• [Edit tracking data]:
----------
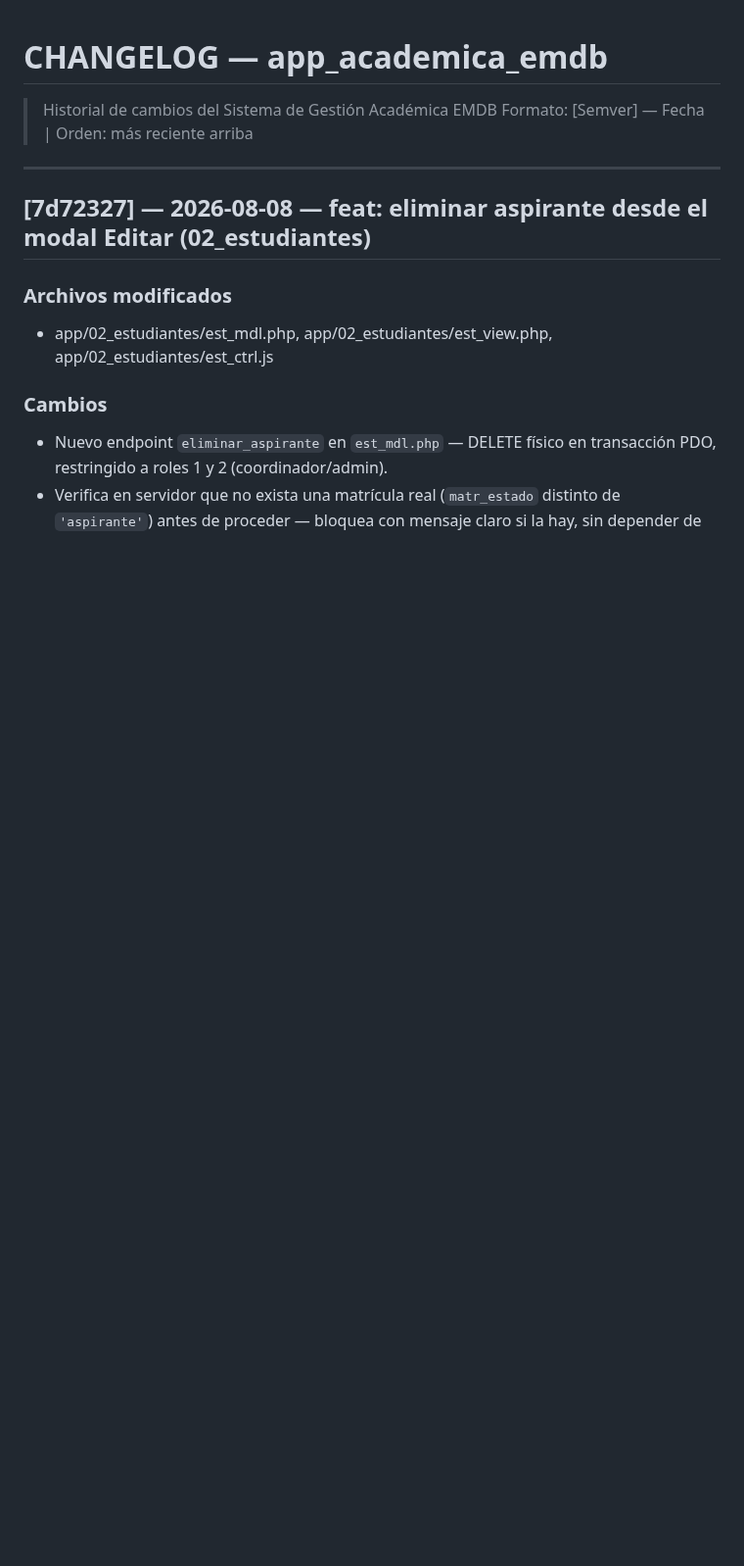
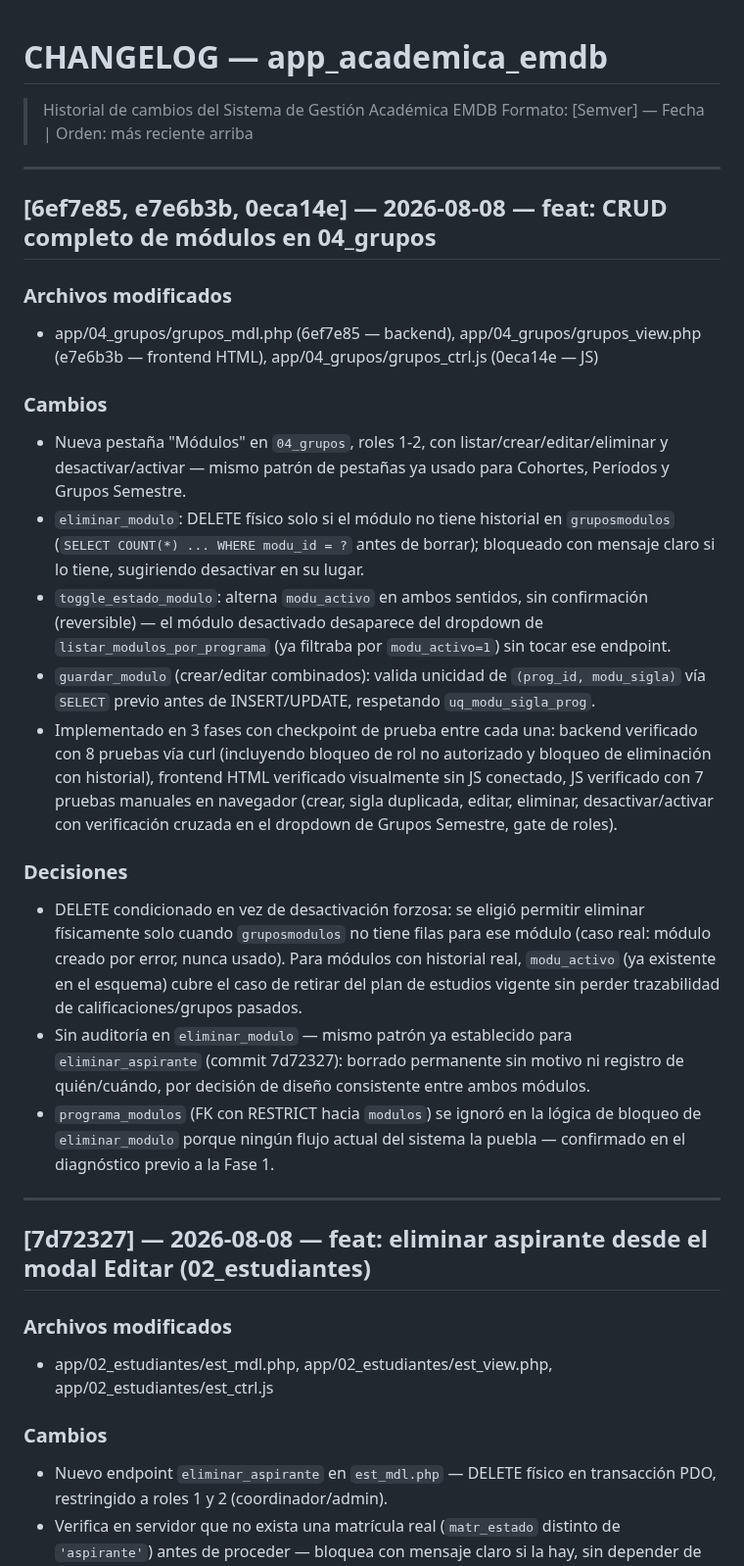
Before and after one commit to solartejoseluis/app_academica_emdb, a Markdown page: CHANGELOG.md, the part around the change. Shown at 98% size. Drawn GitHub-style; blank space fills up the shorter version.

Commit message:
docs: registra CRUD de módulos en CHANGELOG y PROJECT_CONTEXT (v27→v28)
- CHANGELOG.md: entrada única agrupando las 3 fases (6ef7e85, e7e6b3b, 0eca14e)
- PROJECT_CONTEXT.md: versión 28, 3 filas en tabla de commits

```diff
--- a/CHANGELOG.md
+++ b/CHANGELOG.md
@@ -1,6 +1,25 @@
 # CHANGELOG — app_academica_emdb
 > Historial de cambios del Sistema de Gestión Académica EMDB
 > Formato: [Semver] — Fecha | Orden: más reciente arriba
+
+---
+
+## [6ef7e85, e7e6b3b, 0eca14e] — 2026-08-08 — feat: CRUD completo de módulos en 04_grupos
+
+### Archivos modificados
+- app/04_grupos/grupos_mdl.php (6ef7e85 — backend), app/04_grupos/grupos_view.php (e7e6b3b — frontend HTML), app/04_grupos/grupos_ctrl.js (0eca14e — JS)
+
+### Cambios
+- Nueva pestaña "Módulos" en `04_grupos`, roles 1-2, con listar/crear/editar/eliminar y desactivar/activar — mismo patrón de pestañas ya usado para Cohortes, Períodos y Grupos Semestre.
+- `eliminar_modulo`: DELETE físico solo si el módulo no tiene historial en `gruposmodulos` (`SELECT COUNT(*) ... WHERE modu_id = ?` antes de borrar); bloqueado con mensaje claro si lo tiene, sugiriendo desactivar en su lugar.
+- `toggle_estado_modulo`: alterna `modu_activo` en ambos sentidos, sin confirmación (reversible) — el módulo desactivado desaparece del dropdown de `listar_modulos_por_programa` (ya filtraba por `modu_activo=1`) sin tocar ese endpoint.
+- `guardar_modulo` (crear/editar combinados): valida unicidad de `(prog_id, modu_sigla)` vía `SELECT` previo antes de INSERT/UPDATE, respetando `uq_modu_sigla_prog`.
+- Implementado en 3 fases con checkpoint de prueba entre cada una: backend verificado con 8 pruebas vía curl (incluyendo bloqueo de rol no autorizado y bloqueo de eliminación con historial), frontend HTML verificado visualmente sin JS conectado, JS verificado con 7 pruebas manuales en navegador (crear, sigla duplicada, editar, eliminar, desactivar/activar con verificación cruzada en el dropdown de Grupos Semestre, gate de roles).
+
+### Decisiones
+- DELETE condicionado en vez de desactivación forzosa: se eligió permitir eliminar físicamente solo cuando `gruposmodulos` no tiene filas para ese módulo (caso real: módulo creado por error, nunca usado). Para módulos con historial real, `modu_activo` (ya existente en el esquema) cubre el caso de retirar del plan de estudios vigente sin perder trazabilidad de calificaciones/grupos pasados.
+- Sin auditoría en `eliminar_modulo` — mismo patrón ya establecido para `eliminar_aspirante` (commit 7d72327): borrado permanente sin motivo ni registro de quién/cuándo, por decisión de diseño consistente entre ambos módulos.
+- `programa_modulos` (FK con RESTRICT hacia `modulos`) se ignoró en la lógica de bloqueo de `eliminar_modulo` porque ningún flujo actual del sistema la puebla — confirmado en el diagnóstico previo a la Fase 1.
 
 ---
 
```
Also changed, not shown: PROJECT_CONTEXT.md (+4 -1 lines).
----------
• [YOUR TASK]: Could you reproduce every record above exactly, leaving out the pictures?

• [ANSWER BELOW]:
Before and after one commit to solartejoseluis/app_academica_emdb, a Markdown page: CHANGELOG.md, the part around the change. Shown at 98% size. Drawn GitHub-style; blank space fills up the shorter version.

Commit message:
docs: registra CRUD de módulos en CHANGELOG y PROJECT_CONTEXT (v27→v28)
- CHANGELOG.md: entrada única agrupando las 3 fases (6ef7e85, e7e6b3b, 0eca14e)
- PROJECT_CONTEXT.md: versión 28, 3 filas en tabla de commits

```diff
--- a/CHANGELOG.md
+++ b/CHANGELOG.md
@@ -1,6 +1,25 @@
 # CHANGELOG — app_academica_emdb
 > Historial de cambios del Sistema de Gestión Académica EMDB
 > Formato: [Semver] — Fecha | Orden: más reciente arriba
+
+---
+
+## [6ef7e85, e7e6b3b, 0eca14e] — 2026-08-08 — feat: CRUD completo de módulos en 04_grupos
+
+### Archivos modificados
+- app/04_grupos/grupos_mdl.php (6ef7e85 — backend), app/04_grupos/grupos_view.php (e7e6b3b — frontend HTML), app/04_grupos/grupos_ctrl.js (0eca14e — JS)
+
+### Cambios
+- Nueva pestaña "Módulos" en `04_grupos`, roles 1-2, con listar/crear/editar/eliminar y desactivar/activar — mismo patrón de pestañas ya usado para Cohortes, Períodos y Grupos Semestre.
+- `eliminar_modulo`: DELETE físico solo si el módulo no tiene historial en `gruposmodulos` (`SELECT COUNT(*) ... WHERE modu_id = ?` antes de borrar); bloqueado con mensaje claro si lo tiene, sugiriendo desactivar en su lugar.
+- `toggle_estado_modulo`: alterna `modu_activo` en ambos sentidos, sin confirmación (reversible) — el módulo desactivado desaparece del dropdown de `listar_modulos_por_programa` (ya filtraba por `modu_activo=1`) sin tocar ese endpoint.
+- `guardar_modulo` (crear/editar combinados): valida unicidad de `(prog_id, modu_sigla)` vía `SELECT` previo antes de INSERT/UPDATE, respetando `uq_modu_sigla_prog`.
+- Implementado en 3 fases con checkpoint de prueba entre cada una: backend verificado con 8 pruebas vía curl (incluyendo bloqueo de rol no autorizado y bloqueo de eliminación con historial), frontend HTML verificado visualmente sin JS conectado, JS verificado con 7 pruebas manuales en navegador (crear, sigla duplicada, editar, eliminar, desactivar/activar con verificación cruzada en el dropdown de Grupos Semestre, gate de roles).
+
+### Decisiones
+- DELETE condicionado en vez de desactivación forzosa: se eligió permitir eliminar físicamente solo cuando `gruposmodulos` no tiene filas para ese módulo (caso real: módulo creado por error, nunca usado). Para módulos con historial real, `modu_activo` (ya existente en el esquema) cubre el caso de retirar del plan de estudios vigente sin perder trazabilidad de calificaciones/grupos pasados.
+- Sin auditoría en `eliminar_modulo` — mismo patrón ya establecido para `eliminar_aspirante` (commit 7d72327): borrado permanente sin motivo ni registro de quién/cuándo, por decisión de diseño consistente entre ambos módulos.
+- `programa_modulos` (FK con RESTRICT hacia `modulos`) se ignoró en la lógica de bloqueo de `eliminar_modulo` porque ningún flujo actual del sistema la puebla — confirmado en el diagnóstico previo a la Fase 1.
 
 ---
 
```
Also changed, not shown: PROJECT_CONTEXT.md (+4 -1 lines).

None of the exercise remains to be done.